§ **Exercise objective**: "docs" is the word to look for; copy each line of the listing where it occurs.

--- Supplied material Enclosed Below ---

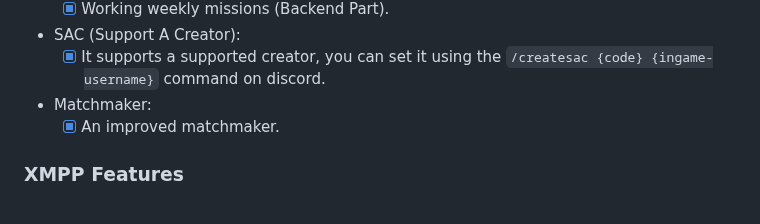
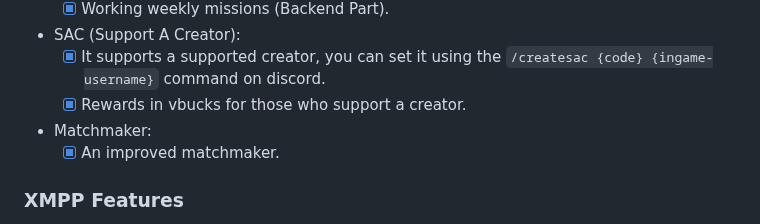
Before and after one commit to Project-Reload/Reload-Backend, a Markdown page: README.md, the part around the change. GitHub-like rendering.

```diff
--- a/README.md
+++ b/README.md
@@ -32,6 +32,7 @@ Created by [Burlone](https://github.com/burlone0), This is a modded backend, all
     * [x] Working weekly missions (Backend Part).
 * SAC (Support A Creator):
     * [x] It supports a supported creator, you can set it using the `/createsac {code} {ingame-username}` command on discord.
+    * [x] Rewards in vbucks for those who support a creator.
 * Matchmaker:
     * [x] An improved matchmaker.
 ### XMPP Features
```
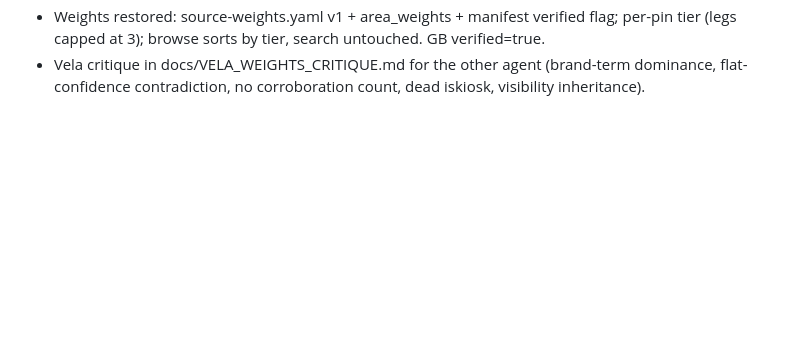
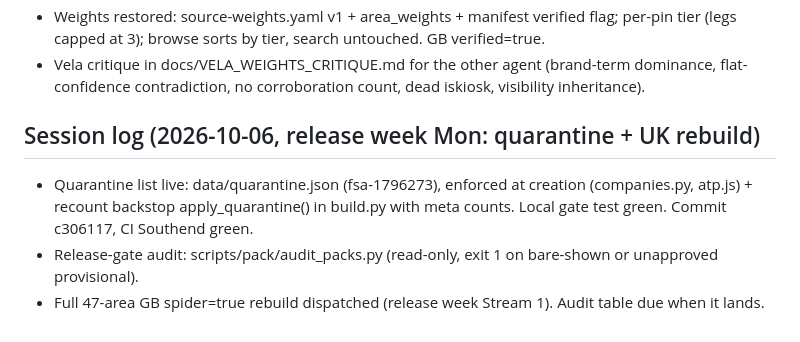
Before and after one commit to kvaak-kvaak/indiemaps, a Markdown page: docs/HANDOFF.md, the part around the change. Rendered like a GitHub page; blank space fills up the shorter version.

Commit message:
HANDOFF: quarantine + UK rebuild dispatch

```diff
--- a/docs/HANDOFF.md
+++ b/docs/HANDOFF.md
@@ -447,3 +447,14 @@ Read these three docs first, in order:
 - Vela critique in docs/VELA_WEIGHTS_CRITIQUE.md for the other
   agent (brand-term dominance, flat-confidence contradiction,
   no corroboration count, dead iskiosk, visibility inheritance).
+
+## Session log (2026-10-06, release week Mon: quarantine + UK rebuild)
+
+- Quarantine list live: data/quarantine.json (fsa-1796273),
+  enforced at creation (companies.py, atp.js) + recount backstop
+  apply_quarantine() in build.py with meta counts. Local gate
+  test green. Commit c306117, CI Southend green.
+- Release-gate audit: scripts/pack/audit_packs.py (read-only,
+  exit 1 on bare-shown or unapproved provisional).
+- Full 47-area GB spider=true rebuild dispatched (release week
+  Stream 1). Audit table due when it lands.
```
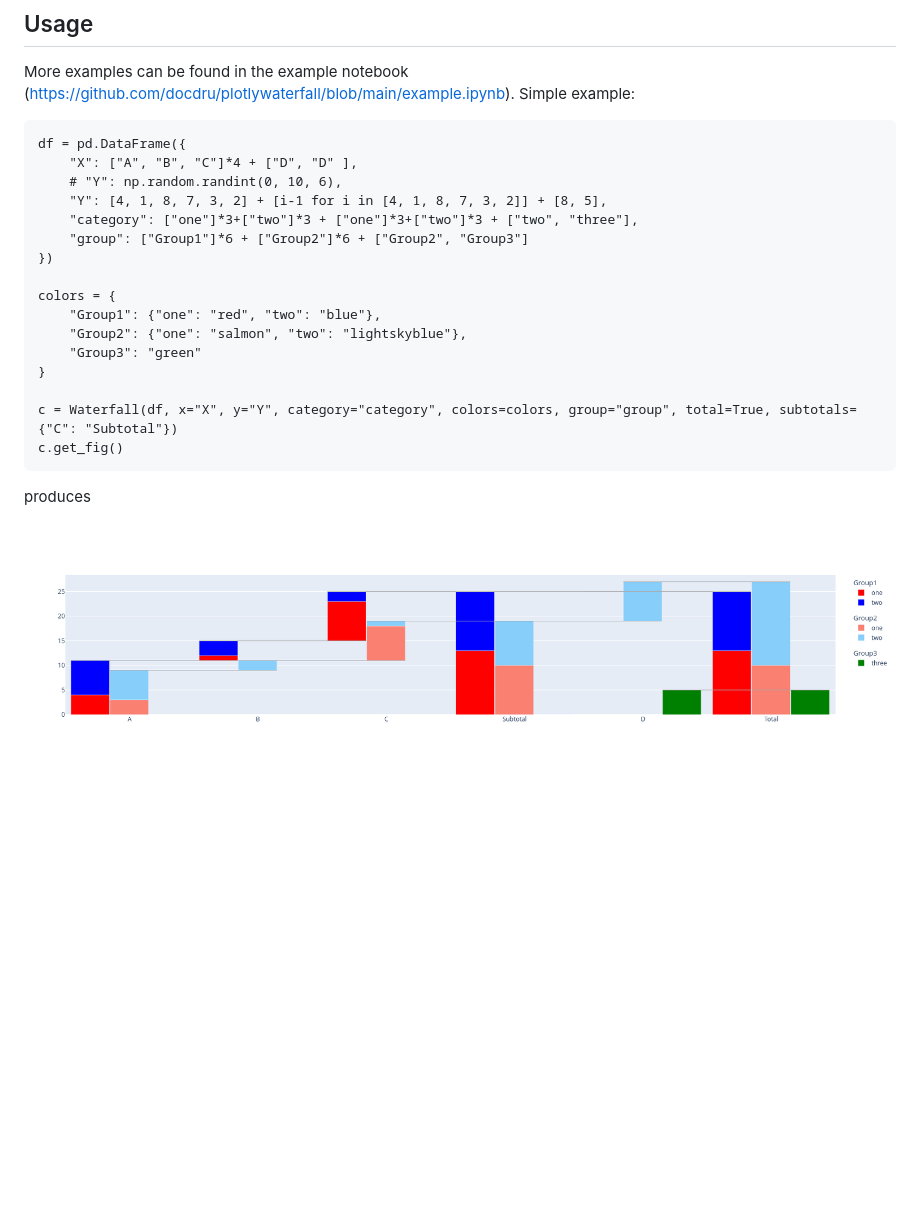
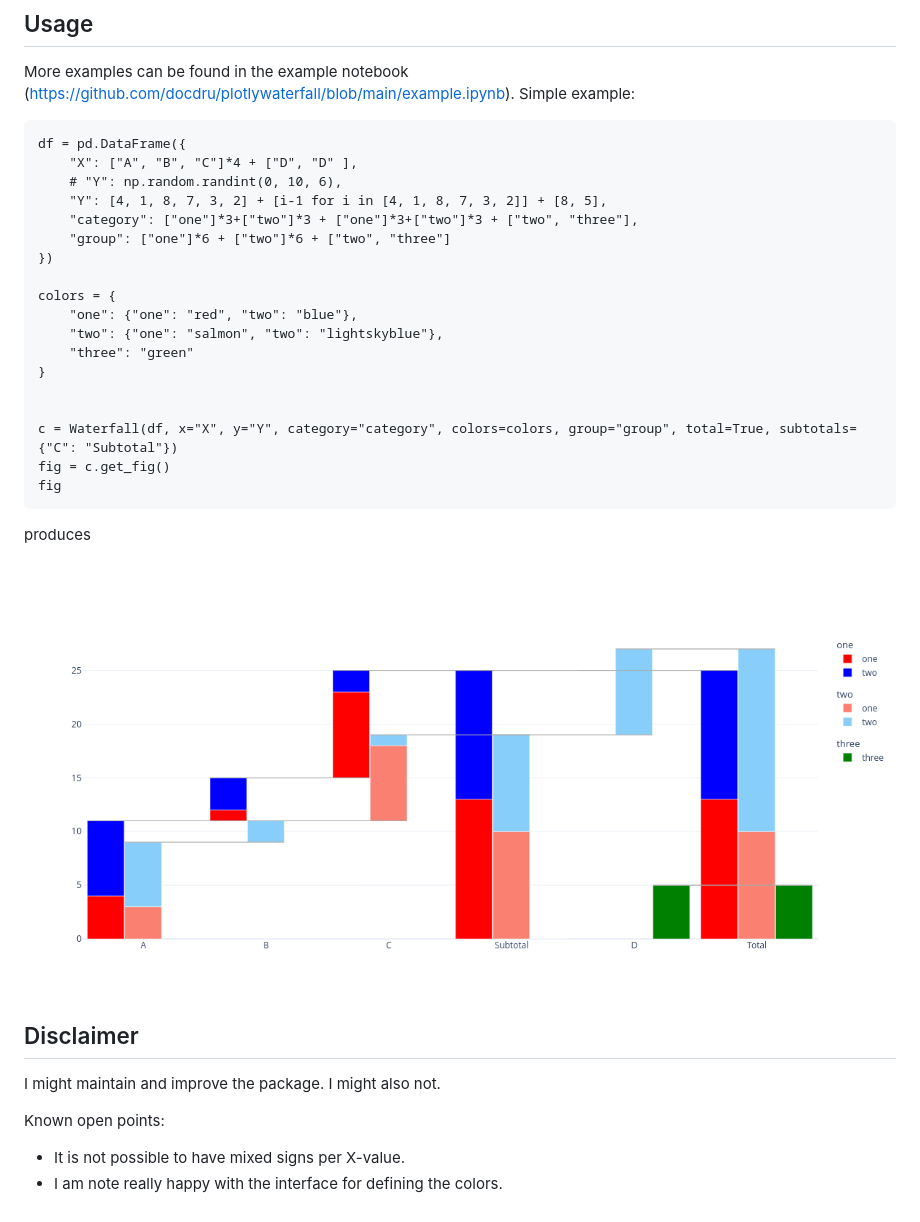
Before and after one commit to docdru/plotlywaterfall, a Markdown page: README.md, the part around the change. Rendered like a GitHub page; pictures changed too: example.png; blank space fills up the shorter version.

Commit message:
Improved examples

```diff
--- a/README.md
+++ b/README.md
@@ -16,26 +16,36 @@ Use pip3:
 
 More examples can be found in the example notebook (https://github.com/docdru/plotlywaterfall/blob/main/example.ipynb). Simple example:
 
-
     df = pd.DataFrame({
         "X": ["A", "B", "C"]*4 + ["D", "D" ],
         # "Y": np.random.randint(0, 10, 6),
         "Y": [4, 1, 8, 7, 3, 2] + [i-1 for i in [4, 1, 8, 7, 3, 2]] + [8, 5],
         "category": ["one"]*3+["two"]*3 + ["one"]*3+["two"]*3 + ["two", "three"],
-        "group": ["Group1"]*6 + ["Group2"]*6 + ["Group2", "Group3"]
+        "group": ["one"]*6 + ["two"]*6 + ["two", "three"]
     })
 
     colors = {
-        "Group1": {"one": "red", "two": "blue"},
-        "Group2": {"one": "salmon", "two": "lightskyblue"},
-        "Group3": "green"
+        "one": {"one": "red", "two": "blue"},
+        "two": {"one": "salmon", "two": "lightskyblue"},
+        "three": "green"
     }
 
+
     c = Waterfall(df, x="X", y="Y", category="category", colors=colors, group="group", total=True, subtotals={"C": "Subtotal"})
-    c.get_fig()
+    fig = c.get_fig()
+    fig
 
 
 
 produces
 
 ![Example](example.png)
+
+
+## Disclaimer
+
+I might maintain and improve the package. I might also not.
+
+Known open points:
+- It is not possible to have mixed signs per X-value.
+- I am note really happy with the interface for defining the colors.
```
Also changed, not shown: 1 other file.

--- End of Enclosed Supplied material ---

§ **Expected output**:
Before and after one commit to kvaak-kvaak/indiemaps, a Markdown page: docs/HANDOFF.md, the part around the change. Rendered like a GitHub page; blank space fills up the shorter version.
--- a/docs/HANDOFF.md
+++ b/docs/HANDOFF.md
@@ -447,3 +447,14 @@ Read these three docs first, in order:
 - Vela critique in docs/VELA_WEIGHTS_CRITIQUE.md for the other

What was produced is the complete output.